13th May 2020
7 Reasons to join a book club
Book clubs might be something you associate with elderly women, Oprah, or copious amounts of wine (or maybe all three). But that’s not all there is to them. So one of our SURLY patrons has curated a list of seven reasons why you should join a book club.
1. It forces you to actually read
Surprise, book clubs actually involve reading books – who knew. Signing up for a club gives you a dedicated reason to read on a more regular basis. You can convince yourself that reading one more chapter is just as important as getting started on that assignment due tomorrow. And with a little friendly pressure from members in your group, you are more likely to actually finish the books you do start reading! So if you have always wanted to be one of those people with their noses buried in a book 24/7, book clubs are a fantastic way to build this habit (and not feel guilty doing it either).
2. You can make new friends — not just the fictional ones, either

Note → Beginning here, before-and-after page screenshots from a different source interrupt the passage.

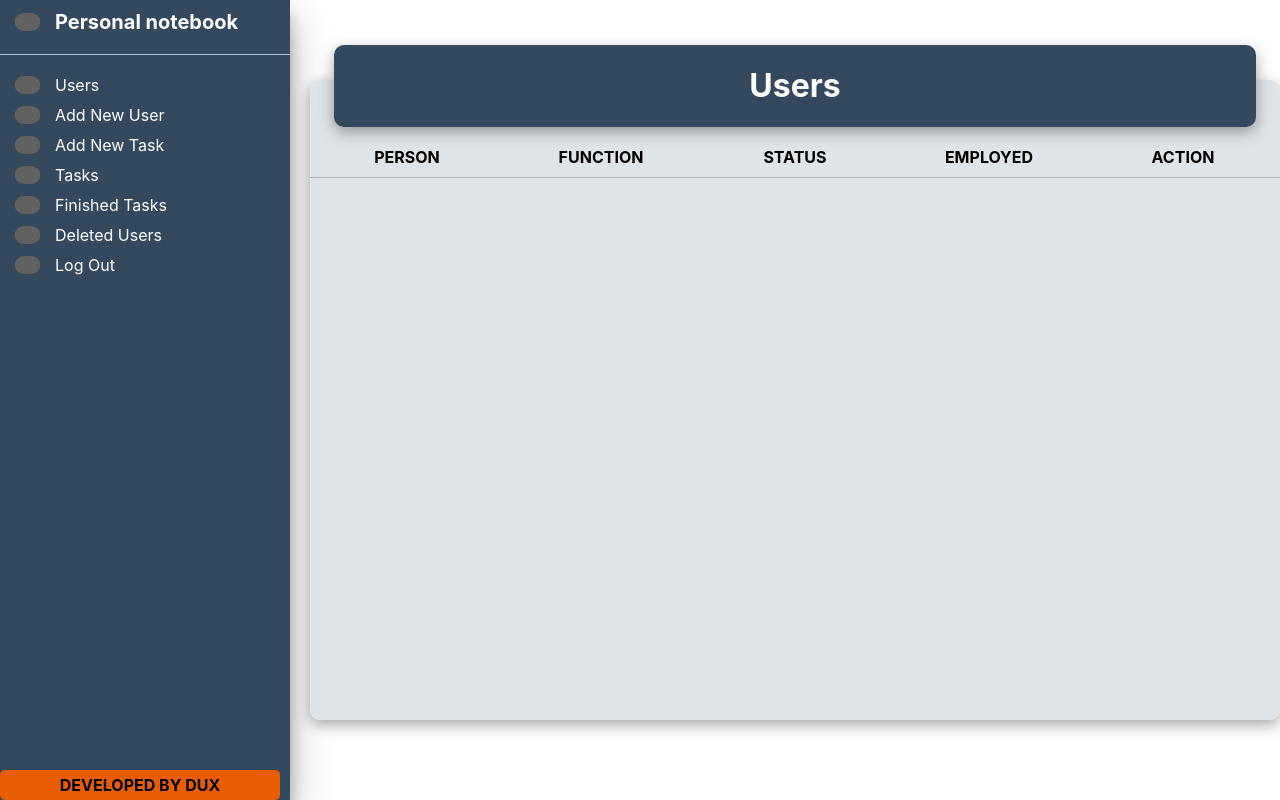
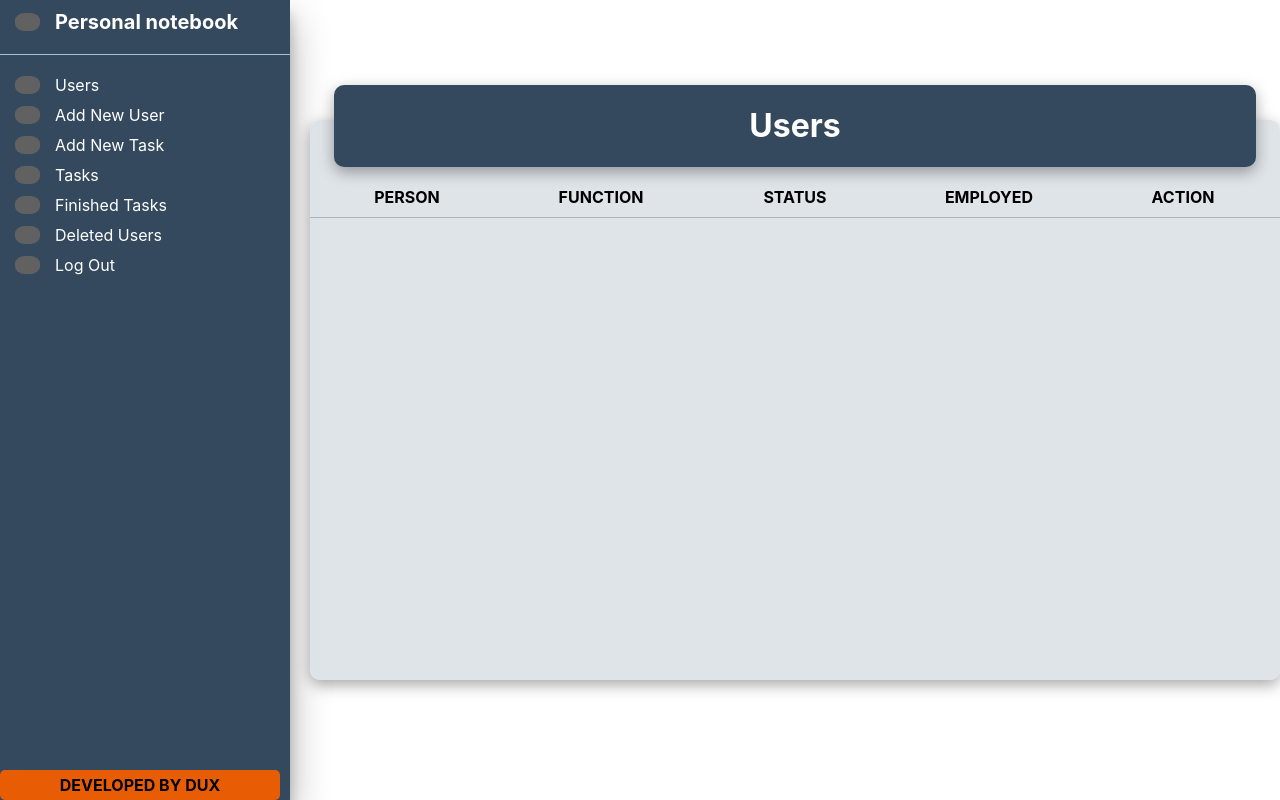
Before and after one commit to duxante/notebook, a React (Create React App) app: page /users in a window 1280 px wide. Built offline with nearby package versions, Linux system fonts and the light colour scheme; grey boxes are pictures that could not be loaded; a web font is replaced by a local one.

Commit message:
refactor dashboard

```diff
--- a/src/Common/DashboardFolder/dashboard.component.jsx
+++ b/src/Common/DashboardFolder/dashboard.component.jsx
@@ -1,10 +1,11 @@
 import MainHeading from "../MainHeading/mainHeading.component";
 import "./dashboard.style.css";
 
-const Dashboard = () => {
+const Dashboard = ({children, mainHeadingTitle}) => {
     return(
         <div className="globalDashboard">
-            <MainHeading />
+            <MainHeading mainHeadingTitle={mainHeadingTitle} />
+            {children}
         </div>
     )
 }
--- a/src/Components/Users/users.component.jsx
+++ b/src/Components/Users/users.component.jsx
@@ -4,13 +4,13 @@ import MainHeading from "../../Common/MainHeading/mainHeading.component";
 import { useState } from "react";
 import AddNewUser from "../AddNewUser/addNewUser.component";
 import Sidebar from "../../Common/Sidebar/sidebar.component";
+import Dashboard from "../../Common/DashboardFolder/dashboard.component";
 
 const Users = () => {
     return(
         <div class="holder-centralni-dio">
             <Sidebar />
-            <div className="usersDashboard">
-                    <MainHeading mainHeadingTitle="Users" />
+            <Dashboard mainHeadingTitle="Users">
                <div className="usersSubtitles">
                     <h4>PERSON</h4>
                     <h4>FUNCTION</h4>
@@ -18,7 +18,7 @@ const Users = () => {
                     <h4>EMPLOYED</h4>
                     <h4>ACTION</h4>
                 </div>
-            </div>
+            </Dashboard>
         </div>
     )
 }
```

In a book club, you get to hold conversations with people, and no one is going to give you weird looks for acting like the characters are real people. Book clubs are a great way to establish a sense of community with other readers. You can spend hours chatting with people who love the same authors as you, or debating about the merits of a particular character. Either way it’s a more affordable way to have an active social life.
3. It gives you a different perspective
English classes in highschool may have forced you to talk about boring books you really didn’t want to read in the first place, but it’s surprising how this can actually be a interesting activity when done voluntarily! Discussing the wider themes and character arcs of a story can give you a new perspective on reading, and actually allows you to gain more out of books than you did before. You aren’t just reading for entertainment, but rather to learn something insightful about yourself or our society at large. And when you aren’t doing something for a grade, the friendly informal setting means you can voice your thoughts without being worried they might be wrong.
4. It broadens your horizons
Having someone else select or recommend your reading material allows you to be introduced to new genres and styles that you might never have picked yourself. Not only does this increase the amount of material you might read in the future (no more reading slumps!) it also allows you to gain new perspectives of different people and cultures. Reading outside of your own interests can help you grow as a person.
5. It Improves your own writing skills
If you are a writer, or are interested in becoming one, then book clubs are a great place to hone your skills. Not only will you learn how to dissect themes, characters, settings and plots written by other authors, you will also get an indication of what readers enjoy. Perhaps you notice that people in your group tend to connect with a particular writing technique, why not give it a try in your own work to improve your pieces?
6. They usually involve snacks
For those of you who really need convincing, there is almost always food shared at meetings. And if cheese and crackers isn’t enough of an incentive, why not wow your group with something more adventurous and try to make book themed snacks; green eggs and ham, anyone?
7. It gives you a break amidst the madness of life
When so much is going on around you, and life is just a little tough, books can be a haven. Reading by yourself is a fantastic way to relax and unwind, but reading with others in a book club can also be a great way to escape the world yet still maintain a sense of camaraderie.
So if you’re convinced (and I’m sure you are) why not head over to the MSA Book Club page and check out our very own student-organised book clubs, there are plenty of options for all kinds of readers 🙂